HOW TO COMPLETE THIS TASK
Write all of the entries out again exactly, but not the images.

[Opening STORED DATA section]

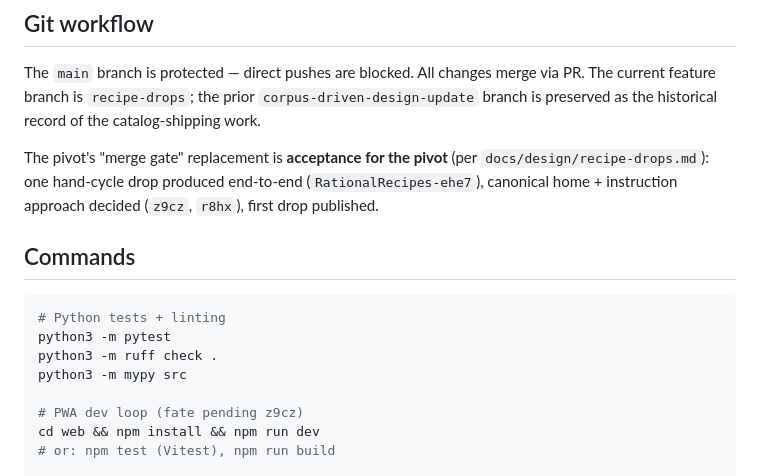
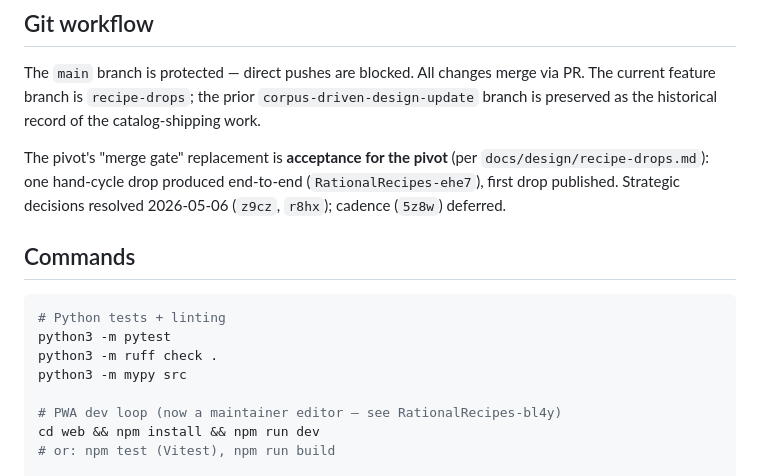
Before and after one commit to ChrisSteinbach/RationalRecipes, a Markdown page: CLAUDE.md, the part around one of its changes. GitHub-like rendering.

```diff
--- a/CLAUDE.md
+++ b/CLAUDE.md
@@ -67,7 +68,7 @@ The `scrape/` submodule (`src/rational_recipes/scrape/`) handles loaders (Recipe
 
 The `main` branch is protected — direct pushes are blocked. All changes merge via PR. The current feature branch is `recipe-drops`; the prior `corpus-driven-design-update` branch is preserved as the historical record of the catalog-shipping work.
 
-The pivot's "merge gate" replacement is **acceptance for the pivot** (per `docs/design/recipe-drops.md`): one hand-cycle drop produced end-to-end (`RationalRecipes-ehe7`), canonical home + instruction approach decided (`z9cz`, `r8hx`), first drop published.
+The pivot's "merge gate" replacement is **acceptance for the pivot** (per `docs/design/recipe-drops.md`): one hand-cycle drop produced end-to-end (`RationalRecipes-ehe7`), first drop published. Strategic decisions resolved 2026-05-06 (`z9cz`, `r8hx`); cadence (`5z8w`) deferred.
 
 ## Commands
 
@@ -77,7 +78,7 @@ python3 -m pytest
 python3 -m ruff check .
 python3 -m mypy src
 
-# PWA dev loop (fate pending z9cz)
+# PWA dev loop (now a maintainer editor — see RationalRecipes-bl4y)
 cd web && npm install && npm run dev
 # or: npm test (Vitest), npm run build
 
```
Also changed, not shown: other parts of CLAUDE.md (+6 -5 lines), docs/design/recipe-drops.md (+51 -29 lines).
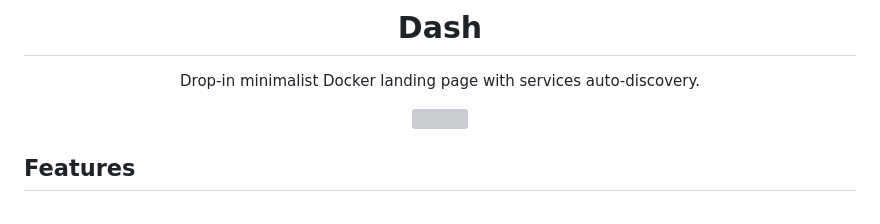
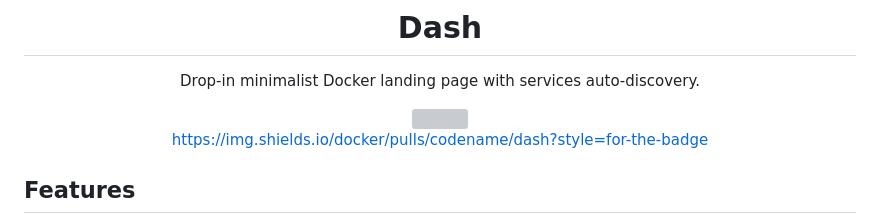
Before and after one commit to codename-co/dash, a Markdown page: README.md, the part around the change. GitHub-like rendering; grey boxes are pictures that could not be loaded.

Commit message:
:memo: Add docker badge

```diff
--- a/README.md
+++ b/README.md
@@ -5,6 +5,8 @@
 Drop-in minimalist Docker landing page with services auto-discovery.
 
 <img title="dash screenshot" src="https://github.com/codename-co/dash/raw/main/docs/screens/dash-theme-rainbow.webp" width="800px" style="max-width: 100%" />
+
+[https://img.shields.io/docker/pulls/codename/dash?style=for-the-badge](https://hub.docker.com/r/codename/dash)
 
 </center>
 
```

[Closing STORED DATA section]

WRITTEN REPLY
Before and after one commit to ChrisSteinbach/RationalRecipes, a Markdown page: CLAUDE.md, the part around one of its changes. GitHub-like rendering.

```diff
--- a/CLAUDE.md
+++ b/CLAUDE.md
@@ -67,7 +68,7 @@ The `scrape/` submodule (`src/rational_recipes/scrape/`) handles loaders (Recipe
 
 The `main` branch is protected — direct pushes are blocked. All changes merge via PR. The current feature branch is `recipe-drops`; the prior `corpus-driven-design-update` branch is preserved as the historical record of the catalog-shipping work.
 
-The pivot's "merge gate" replacement is **acceptance for the pivot** (per `docs/design/recipe-drops.md`): one hand-cycle drop produced end-to-end (`RationalRecipes-ehe7`), canonical home + instruction approach decided (`z9cz`, `r8hx`), first drop published.
+The pivot's "merge gate" replacement is **acceptance for the pivot** (per `docs/design/recipe-drops.md`): one hand-cycle drop produced end-to-end (`RationalRecipes-ehe7`), first drop published. Strategic decisions resolved 2026-05-06 (`z9cz`, `r8hx`); cadence (`5z8w`) deferred.
 
 ## Commands
 
@@ -77,7 +78,7 @@ python3 -m pytest
 python3 -m ruff check .
 python3 -m mypy src
 
-# PWA dev loop (fate pending z9cz)
+# PWA dev loop (now a maintainer editor — see RationalRecipes-bl4y)
 cd web && npm install && npm run dev
 # or: npm test (Vitest), npm run build
 
```
Also changed, not shown: other parts of CLAUDE.md (+6 -5 lines), docs/design/recipe-drops.md (+51 -29 lines).
Before and after one commit to codename-co/dash, a Markdown page: README.md, the part around the change. GitHub-like rendering; grey boxes are pictures that could not be loaded.

Commit message:
:memo: Add docker badge

```diff
--- a/README.md
+++ b/README.md
@@ -5,6 +5,8 @@
 Drop-in minimalist Docker landing page with services auto-discovery.
 
 <img title="dash screenshot" src="https://github.com/codename-co/dash/raw/main/docs/screens/dash-theme-rainbow.webp" width="800px" style="max-width: 100%" />
+
+[https://img.shields.io/docker/pulls/codename/dash?style=for-the-badge](https://hub.docker.com/r/codename/dash)
 
 </center>
 
```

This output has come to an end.